Jeffrey Williams wrote:
I missed the point about starting with a view from day one. If the only reason for using the view is to allow for 'future' refactoring - then I would not recommend that approach. If your system is being refactored that often - to the point where you have to add, remove or rename columns - there are probably much deeper issues that need to be addressed.
No, definitely not refactoring often 🙂
Code base is 20 years old, some design decisions back then now need serious revamping. But if we do not have "Day One Views on All Tables" then I can't take advantage of that for Refactoring "when the time comes" and have to do it some other way (all the ways I have used are "hard", but maybe I will learn from this thread a better way. I'll pose the question at the bottom.)
Changing column order isn't something that should be done either - always add new columns using ALTER TABLE ADD COLUMN. In fact, you cannot change column order without recreating the table - and if you do that then it would be much easier to create a new table, migrate the data and recreate the view to use the new table.

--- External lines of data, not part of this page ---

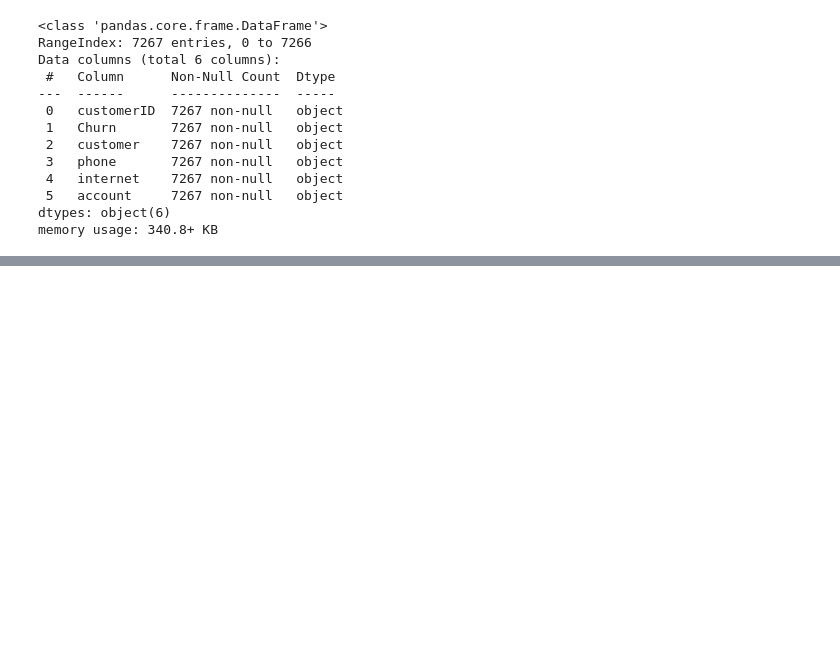
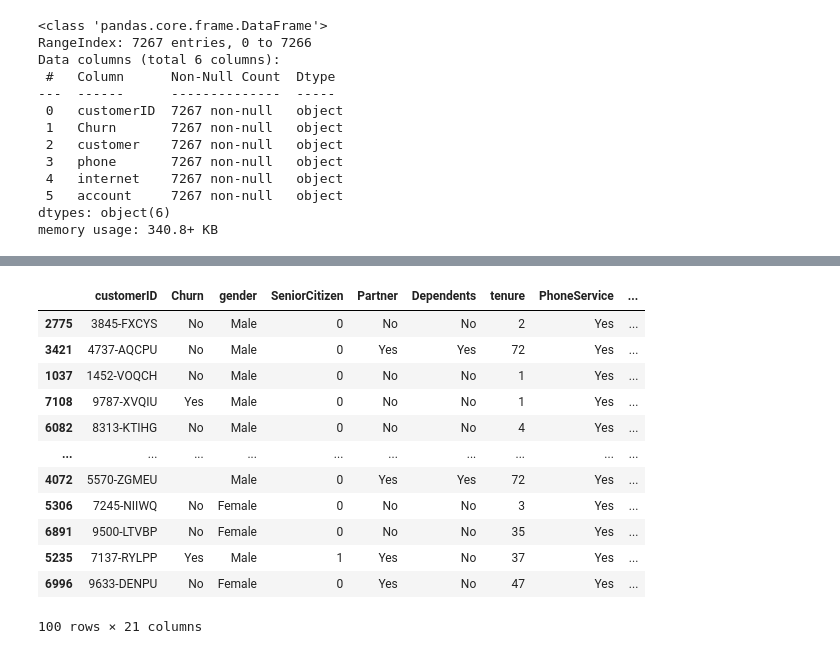
Before and after one commit to Yasna79/Challenge-Telecom-X_Alura_latam, a Jupyter notebook: Telecom_Latam0.ipynb, the cells around one changed output, grey strips where cells are left out. Saved outputs shown, nothing was run; the diff lists cells and outputs as text; code cells hidden in the pictures; blank space fills up the shorter version.

```diff
--- a/Telecom_Latam0.ipynb
+++ b/Telecom_Latam0.ipynb
@@ -39,0 +107,16 @@ customer_df = pd.json_normalize(df['customer'])
+# %%
+df.sample(100)
+# %% [output]
+|  | customerID | Churn | gender | SeniorCitizen | Partner | Dependents | tenure | PhoneService | ... |
+| 2775 | 3845-FXCYS | No | Male | 0 | No | No | 2 | Yes | ... |
+| 3421 | 4737-AQCPU | No | Male | 0 | Yes | Yes | 72 | Yes | ... |
+| 1037 | 1452-VOQCH | No | Male | 0 | No | No | 1 | Yes | ... |
+| 7108 | 9787-XVQIU | Yes | Male | 0 | No | No | 1 | Yes | ... |
+| 6082 | 8313-KTIHG | No | Male | 0 | No | No | 4 | Yes | ... |
+| ... | ... | ... | ... | ... | ... | ... | ... | ... | ... |
+| 4072 | 5570-ZGMEU |  | Male | 0 | Yes | Yes | 72 | Yes | ... |
+| 5306 | 7245-NIIWQ | No | Female | 0 | No | No | 3 | Yes | ... |
+| 6891 | 9500-LTVBP | No | Female | 0 | No | No | 35 | Yes | ... |
+| 5235 | 7137-RYLPP | Yes | Male | 1 | Yes | No | 37 | Yes | ... |
+| 6996 | 9633-DENPU | No | Female | 0 | Yes | No | 47 | Yes | ... |
+100 rows × 21 columns
```
Also changed, not shown: parts of 24 cells of this notebook.
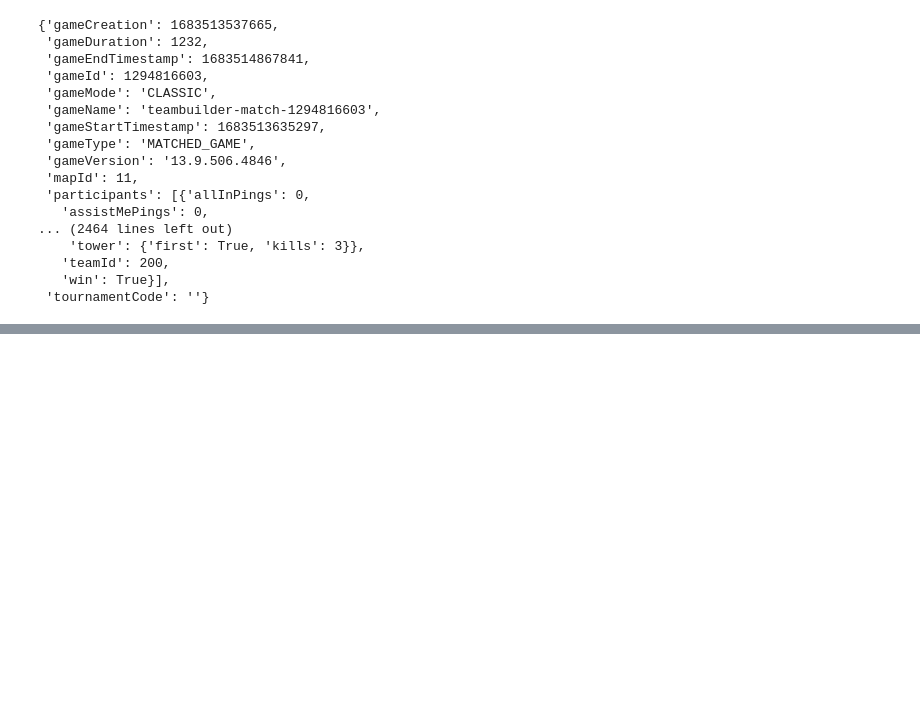
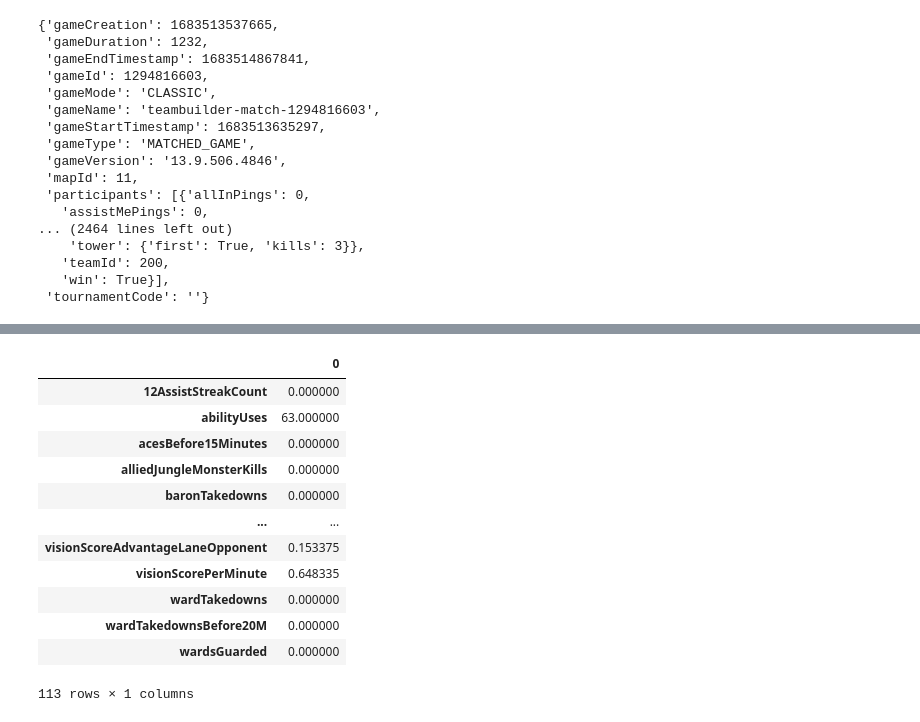
Before and after one commit to nicolas-muzzio/Spirit_of_the_LoL, a Jupyter notebook: Preprocessing.ipynb, the cells around one changed output, grey strips where cells are left out. Drawn from its saved outputs; the diff is of its cells as text; code cells hidden in the pictures; blank space fills up the shorter version.

```diff
--- a/Preprocessing.ipynb
+++ b/Preprocessing.ipynb
@@ -86,0 +124,25 @@ ValueError: If using all scalar values, you must pass an index
+# %%
+#Para ver un participante en particular
+participants_challenges = data_participants_detalle[4]["challenges"]
+
+participants_challenges
+
+
+
+participants_challenges_df = pd.DataFrame.from_dict(participants_challenges, orient='index')
+
+participants_challenges_df
+# %% [output]
+|  | 0 |
+| 12AssistStreakCount | 0.000000 |
+| abilityUses | 63.000000 |
+| acesBefore15Minutes | 0.000000 |
+| alliedJungleMonsterKills | 0.000000 |
+| baronTakedowns | 0.000000 |
+| ... | ... |
+| visionScoreAdvantageLaneOpponent | 0.153375 |
+| visionScorePerMinute | 0.648335 |
+| wardTakedowns | 0.000000 |
+| wardTakedownsBefore20M | 0.000000 |
+| wardsGuarded | 0.000000 |
+113 rows × 1 columns
```
Also changed, not shown: parts of 9 cells of this notebook.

If I add a column that would be ADD COLUMN and not Re-Create Table (assuming no changes that require Re-Create Table). But ... column order IS important to us from a defensive programming perspective. The columns in our tables follow a convention. For example, all tables start with Create/Update Date/Person, and then the PKey. There are a number of columns that we "sometimes use", such as IsActive, which are always "in the same place". If we just bolt them in the middle / end it increases the chance that someone, doing maintenance of the code later or many-years-later, overlooks them.
If I have to add one "common columns" later then it goes on the end, using ADD COLUMN, but that table is flagged for Re-Create at the earliest opportunity. But ... if all my access to the Table was via a VIEW then the column sequence of my VIEW could be changed willy-nilly ... so perhaps I wouldn't bother with the Re-Create at all.
One of our 3rd party vendors has a whole load of "admin" columns in their tables - the usual Who/When, and also a Transaction No that ties all multi-table changes together, and some others. They added them to the end of their tables (fair enough) and since then "other columns have been added later". They added those Admin Columns to the FRONT of their Audit Tables so no easy way to just do a SELECT * UNION when I want a quick "data history". We work hard to avoid those sorts of snags with our tables because they lead to bugs at worst, and "increased cost of working" at the least.
Jeff Moden wrote:
If, for example, you change the order of columns in a table, the view will actually display the wrong data for the columns that follow the change (from left to right on a previously unchanged table). If they're all the same datatype, it will be a "silent failure" that wreak havoc on your results.
I've come across that, thanks for the reminder
It makes no sense to have view on tables that will never change and most will not change. It reminds me of building C.R.U.D. for reference tables. It makes no sense even under the claim of "future proofing".
The CRUD tables are a good point ... but (although very rare) even there I have split one-into-two, and combined two-into-one
Except for having a shedload of views cluttering up your database and having to maintain both a table and a view every time you need to make an otherwise trivial change to a table, there's no real harm, I suppose.
I did a quick stock-take
SELECT [Count]=COUNT(*), type_desc
GROUP BY type_desc
ORDER BY type_desc
Compared to TABLES
Views = 1x
Sprocs = 6x
If I did added "View for every Table" that would raise Views to 2x ... I think the "number of objects" would be tolerable (but that doesn't make it a good idea of course ...).
My recommendation is that having a view per table is serious overkill even when it comes to security advantages and you should use an "overlying" view only when necessary.
The code base is 20 years old, there are some tables which really really need refactoring but we are not getting around to it "because it is hard / time consuming / hard to justify" - i.e. "too costly", but not doing it is pretty costly too of course .... If someone made a table yesterday and told me today they needed to refactor it "we would be having a conversation about that" 🙂 but when the need arises, the way we do it currently makes it seem like "blooming hard work" - in terms of fixing up existing code.
Perhaps instead of my proposed solution I should ask the good folk here how do you handle refactoring a table?
I'll try to think of some decent examples, perhaps you have better examples of where you have had to refactor in the past
Old Status Column 1, 2, 3, 4, ... now needing to be split into two Status Columns (Status and Sub-Status, or Two different status codes for slightly different business purposes)
Used a Natural Key as PKey (and FKey) assuming that data would be static ... later decided I needed an IDENTITIY and move the Natural Key to become a "non PKey modifiable field"
Started off with ID and then we had a company merger / multiple office sites / whatever and now I need a GUID (maybe not to replace the ID as PKey but at the very least "additional to it" to allow MERGE of database)
Had a Column called "Notes" in loads of tables and then decided that users freely editing them, and rewriting history!!, was a bad idea, plus would like consistent Person/Date/Text formatting, so moved ALL the Notes from ALL tables to a central (JOINed) NOTES table (e.g. Table/Person/Date/TextItem)
My aim is to make any future "refactor" of the table easier - by having the view be able, at any future point, to provide both legacy and New Column names (and if necessary the Legacy columns will be via Computed values)